* [DESCRIPTION OF THE TASK]:
Using the records that appear below, write out exactly the lines from the one with "- Soft cartoon" through the one with "0.573, 0.8017, 0.6032]]", keeping both end lines.

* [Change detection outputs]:
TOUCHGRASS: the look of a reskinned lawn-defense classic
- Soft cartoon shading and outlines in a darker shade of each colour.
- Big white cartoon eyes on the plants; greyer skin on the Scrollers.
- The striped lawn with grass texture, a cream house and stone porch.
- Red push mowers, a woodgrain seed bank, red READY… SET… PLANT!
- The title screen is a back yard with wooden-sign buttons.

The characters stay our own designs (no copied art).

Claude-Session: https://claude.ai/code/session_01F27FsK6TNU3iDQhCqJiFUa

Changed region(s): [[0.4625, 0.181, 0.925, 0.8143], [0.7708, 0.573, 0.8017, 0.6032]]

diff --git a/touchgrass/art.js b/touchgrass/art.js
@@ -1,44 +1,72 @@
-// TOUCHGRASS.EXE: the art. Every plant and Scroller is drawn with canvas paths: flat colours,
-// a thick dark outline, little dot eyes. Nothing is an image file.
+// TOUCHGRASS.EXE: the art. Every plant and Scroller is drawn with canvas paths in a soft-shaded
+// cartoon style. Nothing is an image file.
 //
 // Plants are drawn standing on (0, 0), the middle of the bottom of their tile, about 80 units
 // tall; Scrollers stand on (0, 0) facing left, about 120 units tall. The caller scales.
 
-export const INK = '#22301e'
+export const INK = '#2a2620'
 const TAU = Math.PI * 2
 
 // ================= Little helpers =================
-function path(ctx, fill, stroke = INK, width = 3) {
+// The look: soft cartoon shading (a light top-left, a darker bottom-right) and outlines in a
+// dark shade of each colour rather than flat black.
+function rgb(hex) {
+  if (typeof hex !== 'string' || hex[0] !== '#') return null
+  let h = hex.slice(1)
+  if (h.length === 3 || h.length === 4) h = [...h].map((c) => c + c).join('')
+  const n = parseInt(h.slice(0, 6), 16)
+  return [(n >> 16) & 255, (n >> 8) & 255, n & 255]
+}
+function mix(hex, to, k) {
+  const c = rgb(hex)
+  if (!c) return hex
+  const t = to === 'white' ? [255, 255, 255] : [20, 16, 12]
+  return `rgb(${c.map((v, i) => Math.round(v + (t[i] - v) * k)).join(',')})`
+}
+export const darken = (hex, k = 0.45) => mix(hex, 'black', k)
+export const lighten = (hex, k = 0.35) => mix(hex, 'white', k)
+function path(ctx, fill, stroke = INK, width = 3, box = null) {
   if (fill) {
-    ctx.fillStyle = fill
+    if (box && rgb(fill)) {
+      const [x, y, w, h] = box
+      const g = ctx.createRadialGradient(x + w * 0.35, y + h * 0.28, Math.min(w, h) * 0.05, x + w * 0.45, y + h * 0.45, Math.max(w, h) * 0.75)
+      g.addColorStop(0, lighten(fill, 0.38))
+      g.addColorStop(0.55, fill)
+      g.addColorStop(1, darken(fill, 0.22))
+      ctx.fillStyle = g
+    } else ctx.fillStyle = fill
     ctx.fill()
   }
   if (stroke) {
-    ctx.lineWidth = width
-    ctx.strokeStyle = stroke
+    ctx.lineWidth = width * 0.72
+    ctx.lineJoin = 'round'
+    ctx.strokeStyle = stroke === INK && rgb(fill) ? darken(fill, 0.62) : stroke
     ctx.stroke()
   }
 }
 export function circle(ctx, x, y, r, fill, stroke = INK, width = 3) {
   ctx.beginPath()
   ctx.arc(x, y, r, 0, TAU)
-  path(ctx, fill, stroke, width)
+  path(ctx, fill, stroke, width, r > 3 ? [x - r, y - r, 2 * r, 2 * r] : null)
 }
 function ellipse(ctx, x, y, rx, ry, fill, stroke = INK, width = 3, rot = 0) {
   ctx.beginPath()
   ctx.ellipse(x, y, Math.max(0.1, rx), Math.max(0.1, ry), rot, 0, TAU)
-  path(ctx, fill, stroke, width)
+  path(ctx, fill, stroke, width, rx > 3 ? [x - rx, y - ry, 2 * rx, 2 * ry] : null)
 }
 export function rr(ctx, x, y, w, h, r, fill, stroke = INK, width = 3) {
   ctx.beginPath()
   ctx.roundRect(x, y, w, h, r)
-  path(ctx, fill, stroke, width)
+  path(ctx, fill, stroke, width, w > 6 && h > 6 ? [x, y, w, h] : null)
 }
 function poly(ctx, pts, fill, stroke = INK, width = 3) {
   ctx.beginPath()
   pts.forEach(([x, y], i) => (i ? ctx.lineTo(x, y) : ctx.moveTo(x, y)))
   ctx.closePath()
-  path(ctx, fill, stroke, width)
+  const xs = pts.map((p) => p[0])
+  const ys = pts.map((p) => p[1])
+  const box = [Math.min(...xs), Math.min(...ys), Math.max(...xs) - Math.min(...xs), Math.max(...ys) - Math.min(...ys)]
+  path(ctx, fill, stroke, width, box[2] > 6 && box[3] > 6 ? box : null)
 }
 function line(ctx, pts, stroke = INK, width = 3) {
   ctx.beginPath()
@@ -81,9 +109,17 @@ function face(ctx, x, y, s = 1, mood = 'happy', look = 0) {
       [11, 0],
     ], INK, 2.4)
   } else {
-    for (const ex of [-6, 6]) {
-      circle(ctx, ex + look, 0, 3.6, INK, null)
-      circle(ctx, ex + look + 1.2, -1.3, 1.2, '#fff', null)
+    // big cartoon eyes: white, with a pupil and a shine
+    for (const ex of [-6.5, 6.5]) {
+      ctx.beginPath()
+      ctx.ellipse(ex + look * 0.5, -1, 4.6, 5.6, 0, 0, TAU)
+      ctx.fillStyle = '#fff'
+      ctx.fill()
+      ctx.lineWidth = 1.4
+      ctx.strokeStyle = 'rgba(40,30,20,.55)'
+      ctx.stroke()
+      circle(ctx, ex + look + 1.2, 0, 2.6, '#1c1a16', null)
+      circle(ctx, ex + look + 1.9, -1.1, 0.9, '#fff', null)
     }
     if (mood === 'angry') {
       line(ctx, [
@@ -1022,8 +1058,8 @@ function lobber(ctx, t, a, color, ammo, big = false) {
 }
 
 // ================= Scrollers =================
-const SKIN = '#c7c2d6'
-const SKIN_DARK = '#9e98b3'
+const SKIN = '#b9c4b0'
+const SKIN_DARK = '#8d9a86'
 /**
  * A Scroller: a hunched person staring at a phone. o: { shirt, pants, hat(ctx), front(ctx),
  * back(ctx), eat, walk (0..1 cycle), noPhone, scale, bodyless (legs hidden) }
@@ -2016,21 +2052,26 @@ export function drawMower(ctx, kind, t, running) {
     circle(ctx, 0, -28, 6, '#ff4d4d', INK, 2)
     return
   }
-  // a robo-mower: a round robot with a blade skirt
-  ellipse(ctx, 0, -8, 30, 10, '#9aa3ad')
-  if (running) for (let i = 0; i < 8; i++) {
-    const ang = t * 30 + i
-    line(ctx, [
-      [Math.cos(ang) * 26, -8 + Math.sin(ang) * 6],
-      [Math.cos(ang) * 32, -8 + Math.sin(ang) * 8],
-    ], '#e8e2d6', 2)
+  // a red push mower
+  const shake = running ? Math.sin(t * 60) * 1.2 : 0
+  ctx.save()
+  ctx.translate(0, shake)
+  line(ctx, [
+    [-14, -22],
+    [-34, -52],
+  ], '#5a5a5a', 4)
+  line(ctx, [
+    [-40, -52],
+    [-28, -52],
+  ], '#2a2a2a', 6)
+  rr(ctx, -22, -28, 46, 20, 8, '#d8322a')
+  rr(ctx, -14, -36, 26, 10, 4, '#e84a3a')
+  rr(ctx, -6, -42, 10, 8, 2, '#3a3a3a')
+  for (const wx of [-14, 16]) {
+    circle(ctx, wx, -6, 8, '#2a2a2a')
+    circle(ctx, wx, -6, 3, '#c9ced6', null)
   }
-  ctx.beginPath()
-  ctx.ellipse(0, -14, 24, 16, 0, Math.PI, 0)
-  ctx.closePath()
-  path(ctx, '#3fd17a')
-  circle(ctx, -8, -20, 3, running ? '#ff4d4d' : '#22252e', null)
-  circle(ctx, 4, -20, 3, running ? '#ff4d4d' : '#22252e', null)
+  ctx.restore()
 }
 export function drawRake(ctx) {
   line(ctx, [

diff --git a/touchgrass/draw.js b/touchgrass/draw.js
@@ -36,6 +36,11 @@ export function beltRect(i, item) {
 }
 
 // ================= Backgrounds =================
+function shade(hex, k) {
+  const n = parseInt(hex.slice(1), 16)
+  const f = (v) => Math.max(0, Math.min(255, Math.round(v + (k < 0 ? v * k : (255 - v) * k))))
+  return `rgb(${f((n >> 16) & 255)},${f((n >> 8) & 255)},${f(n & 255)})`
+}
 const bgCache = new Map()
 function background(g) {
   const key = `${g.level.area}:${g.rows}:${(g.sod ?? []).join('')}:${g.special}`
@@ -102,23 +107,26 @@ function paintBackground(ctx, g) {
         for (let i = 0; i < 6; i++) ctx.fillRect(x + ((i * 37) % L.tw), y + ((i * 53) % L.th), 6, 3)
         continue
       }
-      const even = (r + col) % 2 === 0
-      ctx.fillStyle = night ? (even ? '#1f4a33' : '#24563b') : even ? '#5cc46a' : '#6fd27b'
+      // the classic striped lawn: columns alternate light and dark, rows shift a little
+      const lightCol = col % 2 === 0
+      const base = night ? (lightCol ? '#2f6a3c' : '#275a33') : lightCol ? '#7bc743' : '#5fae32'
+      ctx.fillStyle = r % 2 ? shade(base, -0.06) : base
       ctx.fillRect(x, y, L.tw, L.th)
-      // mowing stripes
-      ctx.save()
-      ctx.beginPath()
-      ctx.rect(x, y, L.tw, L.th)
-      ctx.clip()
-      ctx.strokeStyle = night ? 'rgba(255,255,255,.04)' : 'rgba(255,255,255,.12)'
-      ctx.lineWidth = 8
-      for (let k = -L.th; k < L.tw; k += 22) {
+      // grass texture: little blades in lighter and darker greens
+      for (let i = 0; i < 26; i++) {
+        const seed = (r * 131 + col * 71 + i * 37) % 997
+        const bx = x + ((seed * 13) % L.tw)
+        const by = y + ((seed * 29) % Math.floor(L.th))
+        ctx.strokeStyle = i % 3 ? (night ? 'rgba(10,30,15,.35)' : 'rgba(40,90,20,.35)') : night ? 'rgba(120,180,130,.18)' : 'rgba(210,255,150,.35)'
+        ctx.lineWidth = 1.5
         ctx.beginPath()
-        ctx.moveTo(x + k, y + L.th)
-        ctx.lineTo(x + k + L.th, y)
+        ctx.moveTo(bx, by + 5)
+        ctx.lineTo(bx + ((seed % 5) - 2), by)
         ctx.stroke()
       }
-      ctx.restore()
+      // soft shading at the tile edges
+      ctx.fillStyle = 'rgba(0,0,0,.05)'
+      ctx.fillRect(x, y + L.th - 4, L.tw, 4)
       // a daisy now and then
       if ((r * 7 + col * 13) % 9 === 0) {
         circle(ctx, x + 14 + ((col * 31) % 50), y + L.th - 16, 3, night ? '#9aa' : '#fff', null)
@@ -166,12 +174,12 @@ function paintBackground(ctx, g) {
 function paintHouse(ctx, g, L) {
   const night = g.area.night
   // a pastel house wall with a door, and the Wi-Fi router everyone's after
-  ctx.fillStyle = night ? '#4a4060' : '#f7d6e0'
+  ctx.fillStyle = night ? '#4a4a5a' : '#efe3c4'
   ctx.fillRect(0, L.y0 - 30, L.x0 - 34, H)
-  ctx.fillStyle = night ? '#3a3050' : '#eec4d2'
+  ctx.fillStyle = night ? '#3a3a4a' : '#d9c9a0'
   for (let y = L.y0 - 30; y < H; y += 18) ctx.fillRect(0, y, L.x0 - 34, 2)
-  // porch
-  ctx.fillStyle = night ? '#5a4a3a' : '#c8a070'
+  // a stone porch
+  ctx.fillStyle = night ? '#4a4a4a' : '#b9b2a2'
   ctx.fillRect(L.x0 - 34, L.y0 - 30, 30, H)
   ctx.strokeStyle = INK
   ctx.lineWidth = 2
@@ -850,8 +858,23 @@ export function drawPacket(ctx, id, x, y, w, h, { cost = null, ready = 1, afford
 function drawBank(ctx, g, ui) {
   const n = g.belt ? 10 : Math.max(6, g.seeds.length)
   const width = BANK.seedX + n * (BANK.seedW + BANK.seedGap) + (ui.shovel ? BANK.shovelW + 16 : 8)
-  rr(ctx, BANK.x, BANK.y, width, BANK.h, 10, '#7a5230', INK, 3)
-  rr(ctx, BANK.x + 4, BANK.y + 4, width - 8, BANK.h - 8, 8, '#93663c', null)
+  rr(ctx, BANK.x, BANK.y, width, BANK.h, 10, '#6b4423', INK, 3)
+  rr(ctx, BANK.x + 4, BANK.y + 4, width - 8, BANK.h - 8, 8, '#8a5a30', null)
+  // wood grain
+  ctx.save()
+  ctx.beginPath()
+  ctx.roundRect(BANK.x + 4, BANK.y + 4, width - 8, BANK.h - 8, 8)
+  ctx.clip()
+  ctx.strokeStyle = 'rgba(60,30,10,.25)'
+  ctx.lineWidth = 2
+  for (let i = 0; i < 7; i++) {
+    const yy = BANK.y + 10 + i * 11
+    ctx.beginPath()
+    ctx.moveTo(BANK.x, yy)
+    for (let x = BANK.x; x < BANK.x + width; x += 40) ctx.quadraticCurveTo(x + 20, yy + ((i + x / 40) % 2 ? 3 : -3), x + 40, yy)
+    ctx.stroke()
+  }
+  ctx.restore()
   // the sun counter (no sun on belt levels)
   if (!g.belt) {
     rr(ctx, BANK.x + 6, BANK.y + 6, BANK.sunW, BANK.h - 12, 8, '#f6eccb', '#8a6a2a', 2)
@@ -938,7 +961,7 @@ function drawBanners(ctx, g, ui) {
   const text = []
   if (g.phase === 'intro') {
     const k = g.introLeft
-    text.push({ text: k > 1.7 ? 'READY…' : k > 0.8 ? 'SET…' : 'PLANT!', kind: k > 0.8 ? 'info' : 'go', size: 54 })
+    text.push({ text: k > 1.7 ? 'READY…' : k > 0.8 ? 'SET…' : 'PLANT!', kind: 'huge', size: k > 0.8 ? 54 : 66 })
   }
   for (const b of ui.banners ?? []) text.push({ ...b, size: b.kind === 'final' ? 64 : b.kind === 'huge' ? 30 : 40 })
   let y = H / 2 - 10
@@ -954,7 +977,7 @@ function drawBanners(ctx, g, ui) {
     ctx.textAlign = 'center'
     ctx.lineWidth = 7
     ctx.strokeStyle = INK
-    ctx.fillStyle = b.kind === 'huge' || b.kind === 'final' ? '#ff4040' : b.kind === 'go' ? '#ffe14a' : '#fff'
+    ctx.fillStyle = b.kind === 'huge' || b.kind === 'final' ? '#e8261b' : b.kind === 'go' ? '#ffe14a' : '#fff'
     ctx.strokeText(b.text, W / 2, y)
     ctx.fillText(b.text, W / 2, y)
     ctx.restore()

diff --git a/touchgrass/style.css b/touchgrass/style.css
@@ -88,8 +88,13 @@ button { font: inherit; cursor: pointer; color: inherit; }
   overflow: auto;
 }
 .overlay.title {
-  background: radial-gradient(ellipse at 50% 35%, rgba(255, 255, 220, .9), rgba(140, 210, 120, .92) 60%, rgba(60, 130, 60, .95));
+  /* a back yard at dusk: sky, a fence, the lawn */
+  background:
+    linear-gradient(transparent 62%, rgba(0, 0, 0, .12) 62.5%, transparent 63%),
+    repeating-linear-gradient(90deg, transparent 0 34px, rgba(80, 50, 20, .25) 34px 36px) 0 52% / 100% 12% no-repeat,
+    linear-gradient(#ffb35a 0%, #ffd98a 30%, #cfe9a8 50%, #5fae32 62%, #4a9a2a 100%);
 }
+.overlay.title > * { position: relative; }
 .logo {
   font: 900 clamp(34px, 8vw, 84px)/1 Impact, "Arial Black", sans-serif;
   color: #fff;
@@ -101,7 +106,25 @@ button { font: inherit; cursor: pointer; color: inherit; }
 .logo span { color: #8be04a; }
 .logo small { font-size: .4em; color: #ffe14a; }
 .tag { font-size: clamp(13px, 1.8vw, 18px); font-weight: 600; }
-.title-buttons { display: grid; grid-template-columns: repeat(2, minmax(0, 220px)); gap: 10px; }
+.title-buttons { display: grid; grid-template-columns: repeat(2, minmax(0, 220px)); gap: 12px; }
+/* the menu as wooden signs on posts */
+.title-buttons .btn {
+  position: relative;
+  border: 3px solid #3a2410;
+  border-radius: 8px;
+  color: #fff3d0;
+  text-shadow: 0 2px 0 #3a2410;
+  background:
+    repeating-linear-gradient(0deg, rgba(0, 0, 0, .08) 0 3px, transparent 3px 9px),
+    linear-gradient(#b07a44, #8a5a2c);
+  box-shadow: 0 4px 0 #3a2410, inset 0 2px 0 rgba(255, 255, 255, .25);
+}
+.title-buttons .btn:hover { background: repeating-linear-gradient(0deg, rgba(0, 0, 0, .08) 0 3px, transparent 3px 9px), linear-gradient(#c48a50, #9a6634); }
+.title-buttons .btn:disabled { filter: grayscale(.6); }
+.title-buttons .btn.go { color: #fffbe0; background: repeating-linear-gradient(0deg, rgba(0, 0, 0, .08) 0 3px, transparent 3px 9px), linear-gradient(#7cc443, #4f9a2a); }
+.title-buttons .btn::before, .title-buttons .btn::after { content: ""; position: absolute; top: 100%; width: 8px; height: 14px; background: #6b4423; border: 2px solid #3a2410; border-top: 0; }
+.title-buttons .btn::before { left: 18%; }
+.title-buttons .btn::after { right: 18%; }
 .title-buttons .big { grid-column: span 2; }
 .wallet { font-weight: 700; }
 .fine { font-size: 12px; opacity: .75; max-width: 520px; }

* [SOLUTION TO THIS PROBLEM]:
- Soft cartoon shading and outlines in a darker shade of each colour.
- Big white cartoon eyes on the plants; greyer skin on the Scrollers.
- The striped lawn with grass texture, a cream house and stone porch.
- Red push mowers, a woodgrain seed bank, red READY… SET… PLANT!
- The title screen is a back yard with wooden-sign buttons.

The characters stay our own designs (no copied art).

Claude-Session: https://claude.ai/code/session_01F27FsK6TNU3iDQhCqJiFUa

Changed region(s): [[0.4625, 0.181, 0.925, 0.8143], [0.7708, 0.573, 0.8017, 0.6032]]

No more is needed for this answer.